Though the legal issues surrounding cannabis banking are quite complex, ultimately they are all the result of federal regulations intended to prevent money laundering by criminal enterprises. These regulations, which require banks to report any and all transactions or deposits which may involve money made from illegal activities, continue to apply to state-legal cannabis businesses and any banks which choose to work with them.
Because cannabis is still illegal at the federal level, banks must file reports for all transactions involving cannabis businesses, despite the fact that all parties - including federal law enforcement tasked with investigating such transactions - know that these funds were made from state-legal, tax paying businesses.

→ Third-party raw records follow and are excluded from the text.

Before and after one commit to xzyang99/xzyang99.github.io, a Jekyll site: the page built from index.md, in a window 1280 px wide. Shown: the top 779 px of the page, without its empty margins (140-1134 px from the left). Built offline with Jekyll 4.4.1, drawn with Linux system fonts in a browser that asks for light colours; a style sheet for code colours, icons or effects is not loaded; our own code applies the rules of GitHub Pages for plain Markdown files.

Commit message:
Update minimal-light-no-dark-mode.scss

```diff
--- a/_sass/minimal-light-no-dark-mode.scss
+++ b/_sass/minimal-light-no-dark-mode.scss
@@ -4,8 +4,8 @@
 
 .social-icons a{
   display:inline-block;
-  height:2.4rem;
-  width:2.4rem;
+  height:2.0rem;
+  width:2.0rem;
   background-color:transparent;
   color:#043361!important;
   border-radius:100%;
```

This system wastes the time of banks and federal law enforcement, makes banks less likely to work with cannabis businesses, and ultimately accomplishes nothing productive.

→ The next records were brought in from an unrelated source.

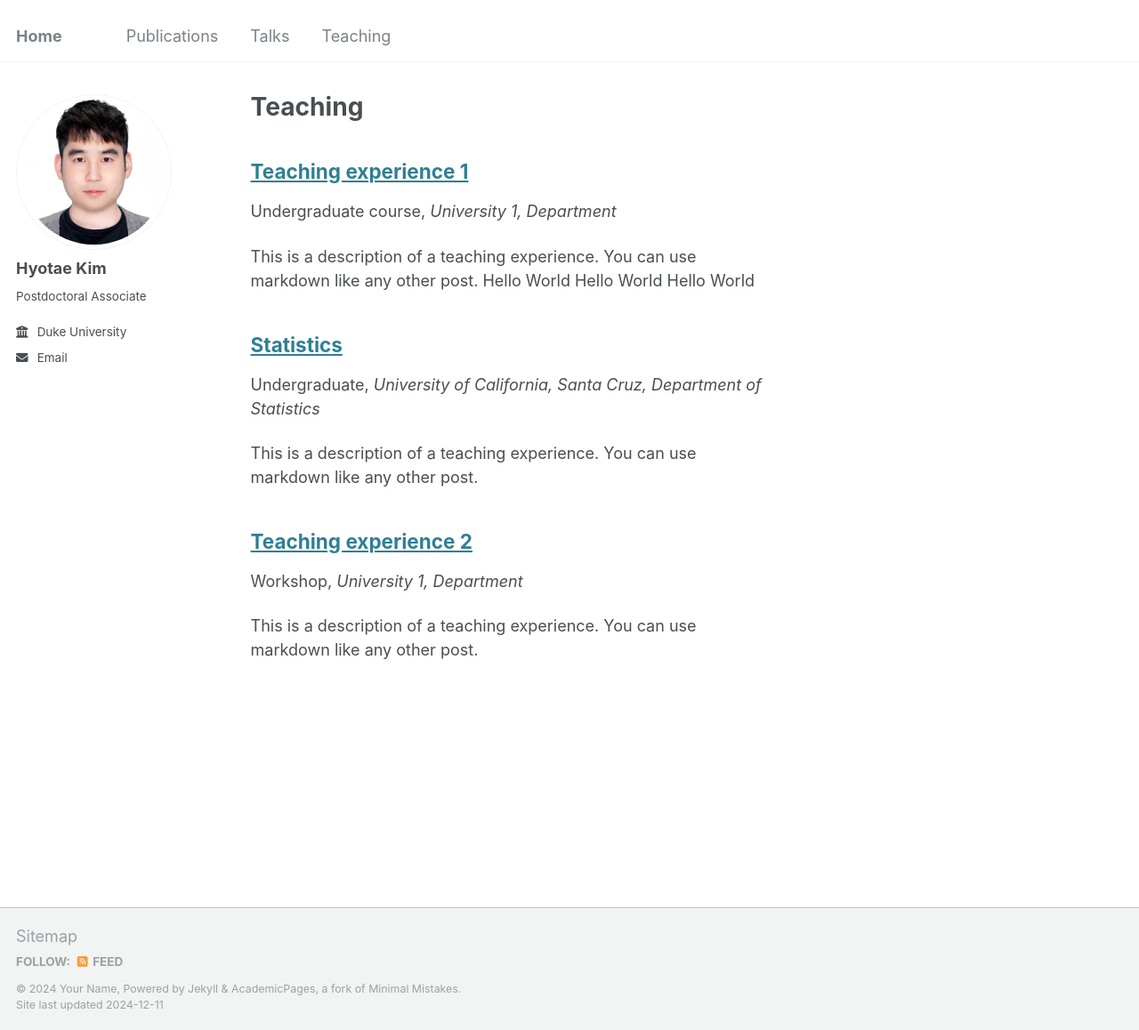
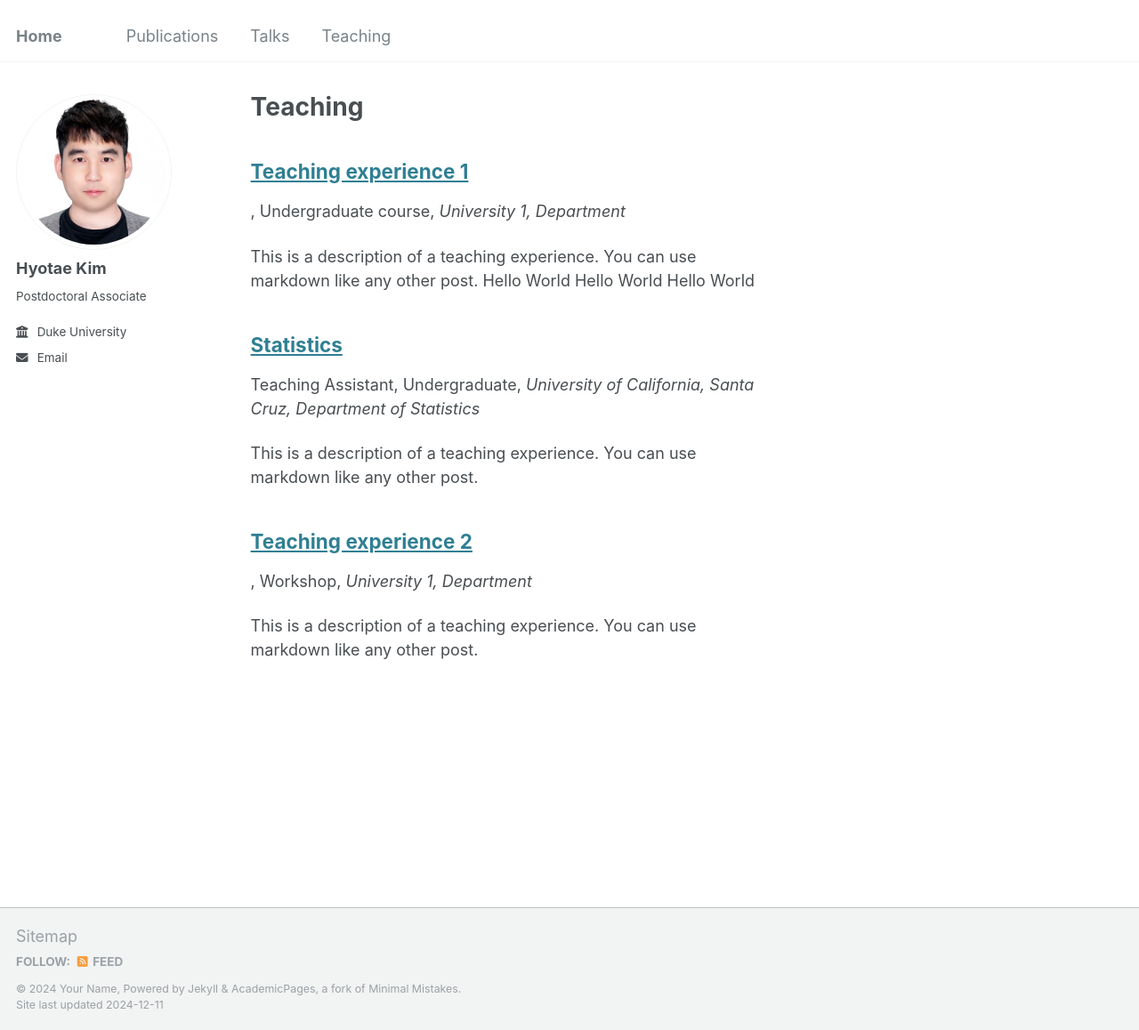
Before and after one commit to HyotaeKim/HyotaeKim.github.io, a Jekyll site: the page built from _pages/teaching.html, in a window 1280 px wide and 1158 px high. Shown: the whole window at 89% size. Built offline with Jekyll 4.4.1, drawn with Linux system fonts in a browser that asks for light colours.

Commit message:
Update archive-single.html

```diff
--- a/_includes/archive-single.html
+++ b/_includes/archive-single.html
@@ -39,7 +39,7 @@
     {% endif %}
 
         {% if post.collection == 'teaching' %}
-          <p> {{ post.type }}, <i>{{ post.venue }}</i> </p>
+          <p> {{ post.role }}, {{ post.type }}, <i>{{ post.venue }}</i> </p>
         {% elsif post.collection == 'publications' %}
           <p>Published in <i>{{ post.venue }}</i>, {{ post.date | default: "1900-01-01" | date: "%Y" }} </p>
         {% elsif post.date %}
```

In an effort to resolve this situation, Representative David Joyce (R-OH) recently proposed a measure which would have blocked the U.S. Department of the Treasury from penalizing "a financial institution solely because the institution provides financial services to an entity that is a manufacturer, producer, or a person that participates in any business or organized activity that involves handling marijuana or marijuana products," so long as such activity was in compliance with state and local laws. Unfortunately, as reported in Forbes, the measure was rejected in a voice vote by the House Appropriations Committee.

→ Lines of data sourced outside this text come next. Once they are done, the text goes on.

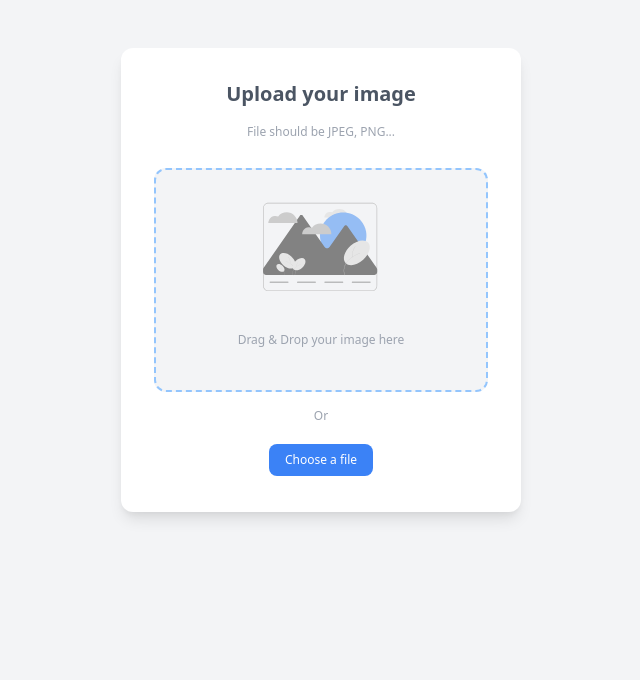
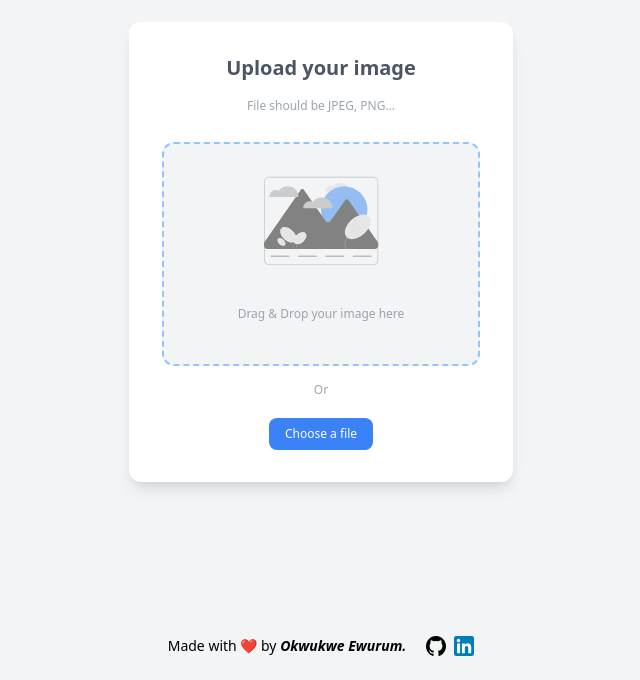
Before and after one commit to eokwukwe/image-uploader, a Vue app: page / in a window 1280 px wide. Shown: the part 120-800 px from the top of the page, without its empty margins (319-959 px from the left). Built offline with nearby package versions, Linux system fonts and the light colour scheme.

Commit message:
chore(ui): ui improvement :hammer:

```diff
--- a/src/App.vue
+++ b/src/App.vue
@@ -1,17 +1,23 @@
 <template>
-  <div
-    class="min-h-screen flex justify-center items-center bg-gray-100 dark:bg-gray-800"
-  >
-    <div>
-      <image-uploader></image-uploader>
-      <upload-progress></upload-progress>
-      <uploaded></uploaded>
+  <div class="h-screen bg-gray-100 dark:bg-gray-800">
+    <div class="h-full flex justify-center items-center">
+      <div class="h-full">
+        <div class="flex items-center" style="height: 93%">
+          <image-uploader></image-uploader>
+          <upload-progress></upload-progress>
+          <uploaded></uploaded>
+        </div>
+        <div>
+          <page-footer></page-footer>
+        </div>
+      </div>
     </div>
   </div>
 </template>
 
 <script>
 import Uploaded from "./components/Uploaded.vue";
+import PageFooter from "./components/PageFooter.vue";
 import ImageUploader from "./components/ImageUploader.vue";
 import UploadProgress from "./components/UploadProgress.vue";
 
@@ -20,6 +26,7 @@ export default {
 
   components: {
     Uploaded,
+    PageFooter,
     ImageUploader,
     UploadProgress,
   },
--- a/src/components/ImageUploader.vue
+++ b/src/components/ImageUploader.vue
@@ -1,7 +1,7 @@
 <template>
   <div
     v-show="!uploadStore.isUploaded && !uploadStore.isLoading"
-    class="bg-white width height rounded-xl shadow-lg px-7 py-8 dark:bg-gray-900"
+    class="bg-white w-84 md:w-96 h-auto rounded-xl shadow-lg px-7 py-8 dark:bg-gray-900"
   >
     <h2
       class="text-gray-600 text-xl text-center font-semibold dark:text-gray-400"
@@ -54,9 +54,6 @@
 </template>
 
 <script>
-import axios from "axios";
-import { onMounted, reactive } from "vue";
-
 import uploadStore from "../composables/uploadStore";
 
 export default {
@@ -65,12 +62,12 @@ export default {
   setup() {
     const highlightDrop = () => {
       let dropZone = document.querySelector("#drop-zone");
-      dropZone.classList.add("highlight-drop");
+      dropZone.classList.add("highlight");
     };
 
     const unHighlightDrop = () => {
       let dropZone = document.querySelector("#drop-zone");
-      dropZone.classList.remove("highlight-drop");
+      dropZone.classList.remove("highlight");
     };
 
     return {
@@ -103,7 +100,7 @@ export default {
 </script>
 
 <style scoped>
-  .highlight-drop {
+  .highlight {
     @apply border-blue-500 dark:border-blue-900 dark:bg-gray-700;
   }
 </style>
--- /dev/null
+++ b/src/components/PageFooter.vue
@@ -0,0 +1,48 @@
+<template>
+  <div class="flex justify-center">
+    <div class="flex items-center py-3">
+      <p class="text-sm mr-5 dark:text-gray-400">
+        Made with ❤️ by
+        <span class="font-semibold italic">Okwukwe Ewurum.</span>
+      </p>
+      <p class="flex">
+        <a target="_blank" href="https://github.com/eokwukwe" class="mr-2">
+          <svg width="20" height="20" xmlns="http://www.w3.org/2000/svg">
+            <path
+              d="M10 0c5.523 0 10 4.59 10 10.253 0 4.529-2.862 8.371-6.833 9.728-.507.101-.687-.219-.687-.492 0-.338.012-1.442.012-2.814 0-.956-.32-1.58-.679-1.898 2.227-.254 4.567-1.121 4.567-5.059 0-1.12-.388-2.034-1.03-2.752.104-.259.447-1.302-.098-2.714 0 0-.838-.275-2.747 1.051A9.396 9.396 0 0010 4.958a9.375 9.375 0 00-2.503.345C5.586 3.977 4.746 4.252 4.746 4.252c-.543 1.412-.2 2.455-.097 2.714-.639.718-1.03 1.632-1.03 2.752 0 3.928 2.335 4.808 4.556 5.067-.286.256-.545.708-.635 1.371-.57.262-2.018.715-2.91-.852 0 0-.529-.985-1.533-1.057 0 0-.975-.013-.068.623 0 0 .655.315 1.11 1.5 0 0 .587 1.83 3.369 1.21.005.857.014 1.665.014 1.909 0 .271-.184.588-.683.493C2.865 18.627 0 14.783 0 10.253 0 4.59 4.478 0 10 0"
+              fill="#000"
+              fill-rule="evenodd"
+            />
+          </svg>
+        </a>
+
+        <a
+          href="https://www.linkedin.com/in/okwukwe-ewurum-1625a338/"
+          target="_blank"
+        >
+          <svg width="20" height="20" viewBox="0 0 72 72">
+            <g fill="currentColor" fill-rule="evenodd">
+              <path
+                d="M8 72h56a8 8 0 008-8V8a8 8 0 00-8-8H8a8 8 0 00-8 8v56a8 8 0 008 8z"
+                fill="#007EBB"
+              />
+              <path
+                d="M62 62H51.316V43.802c0-4.99-1.896-7.777-5.845-7.777-4.296 0-6.54 2.901-6.54 7.777V62H28.632V27.333H38.93v4.67s3.096-5.729 10.453-5.729c7.353 0 12.617 4.49 12.617 13.777V62zM16.35 22.794c-3.508 0-6.35-2.864-6.35-6.397C10 12.864 12.842 10 16.35 10c3.507 0 6.347 2.864 6.347 6.397 0 3.533-2.84 6.397-6.348 6.397zM11.032 62h10.736V27.333H11.033V62z"
+                fill="#FFF"
+              />
+            </g>
+          </svg>
+        </a>
+      </p>
+    </div>
+  </div>
+</template>
+
+<script>
+export default {
+  name: "PageFooter",
+};
+</script>
+
+<style>
+</style>
--- a/src/components/UploadProgress.vue
+++ b/src/components/UploadProgress.vue
@@ -1,7 +1,7 @@
 <template>
   <div
     v-show="uploadStore.isLoading"
-    class="bg-white width h-36 rounded-lg shadow-lg px-8 py-8 dark:bg-gray-900"
+    class="bg-white w-84 md:w-96 h-auto rounded-lg shadow-lg px-8 py-8 dark:bg-gray-900"
   >
     <h2 class="text-gray-600 text-xl font-semibold mb-5 dark:text-gray-400">
       Uploading...
--- a/src/components/Uploaded.vue
+++ b/src/components/Uploaded.vue
@@ -1,7 +1,7 @@
 <template>
   <div
     v-show="uploadStore.isUploaded"
-    class="bg-white width height rounded-xl shadow-lg px-7 py-8 dark:bg-gray-900"
+    class="bg-white w-84 md:w-96 h-auto rounded-xl shadow-lg px-7 py-8 dark:bg-gray-900"
   >
     <div class="flex justify-center">
       <svg
--- a/src/composables/uploadStore.js
+++ b/src/composables/uploadStore.js
@@ -23,8 +23,6 @@ async function uploadImage() {
     state.loading = true
 
     const { data } = await axios.post(cloudinaryUploadUrl, state.formData)
-
-    console.log(data);
 
     state.url = data.url
 
--- a/src/index.css
+++ b/src/index.css
@@ -2,9 +2,3 @@
 @tailwind base;
 @tailwind components;
 @tailwind utilities;
-
-@layer components {
-  .highlight {
-    @apply border-4 border-blue-500 dark:border-blue-900;
-  }
-}
--- a/tailwind.config.js
+++ b/tailwind.config.js
@@ -2,7 +2,12 @@ module.exports = {
   purge: ['./index.html', './src/**/*.{vue,js,ts,jsx,tsx}'],
   darkMode: 'media', // or 'media' or 'class'
   theme: {
-    extend: {}
+    extend: {
+      spacing: {
+        84: '22rem',
+        98: '28rem'
+      }
+    }
   },
   variants: {
     extend: {}
```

Despite this continued lack of progress in Congress, it appear more banks are willing to put up with the excessive paperwork and risks to work with cannabis businesses. A report just released by the Department of the Treasury Financial Crimes Enforcement Network shows an increase from 318 financial institutions actively working with cannabis businesses in October of 2016, to 411 as of March 2018. The upward trend showed a slight dip in January and February of this year, likely in response to Attorney General Jeff Sessions' decision to rescind the Obama era Cole memo which extended some measure of protection from federal interference with state-legal cannabis programs, but it has recovered since.
A Treasury Department memo from 2014, related to the Cole memo but providing guidance for financial institutions regarding suspicious activity reports (SAR), has remained in place under Donald Trump and his administration, though its future remains uncertain. The new report includes language clarifying that the 2014 memo is still in effect. "The SAR reporting structure laid out in the 2014 guidance remains in place. FinCEN will continue to work closely with law enforcement and the financial sector to combat illicit finance, and we will notify the financial sector of any changes to FinCEN’s SAR reporting expectations."